> [Study material]:
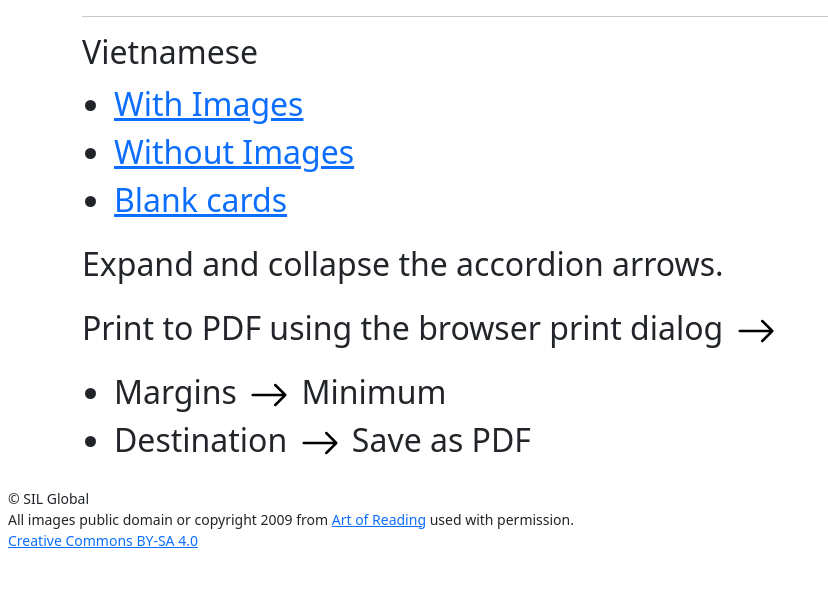
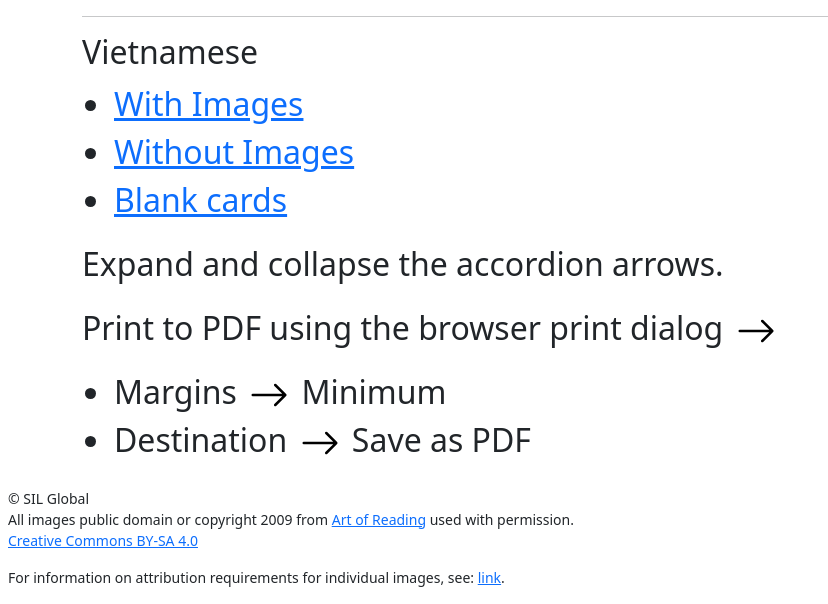
Before and after one commit to mseag/sea-flash, a website: page index.html in a window 1280 px wide. Shown: the part 757-1361 px from the top of the page, without its empty margins (0-828 px from the left). Before the commit the page ends 1324 px from the top, so only its background shows below. Drawn offline with Linux system fonts and the light colour scheme.

Commit message:
add wordlist link for image attribution

```diff
--- a/index.html
+++ b/index.html
@@ -64,6 +64,10 @@
         All images public domain or copyright 2009 from <a href="https://bloomlibrary.org/page/resources/art-of-reading">Art of Reading</a> used with permission.<br/>
         <a rel="license" href="https://creativecommons.org/licenses/by-sa/4.0/">Creative Commons BY-SA 4.0</a>
       </p>
+      <p>
+        For information on attribution requirements for individual images, see:
+        <a href="Adapted_EFEO-CNRS-SOAS_SEAWordList_v4_ImageSources.xlsx">link</a>.
+      </p>
     </footer>
   </body>
 </html>
```
Also changed, not shown: 1 other file.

> [Problem]: Scan the records for the word "https". Copy each line where it turns up.

> [Written response]:
         All images public domain or copyright 2009 from <a href="https://bloomlibrary.org/page/resources/art-of-reading">Art of Reading</a> used with permission.<br/>
         <a rel="license" href="https://creativecommons.org/licenses/by-sa/4.0/">Creative Commons BY-SA 4.0</a>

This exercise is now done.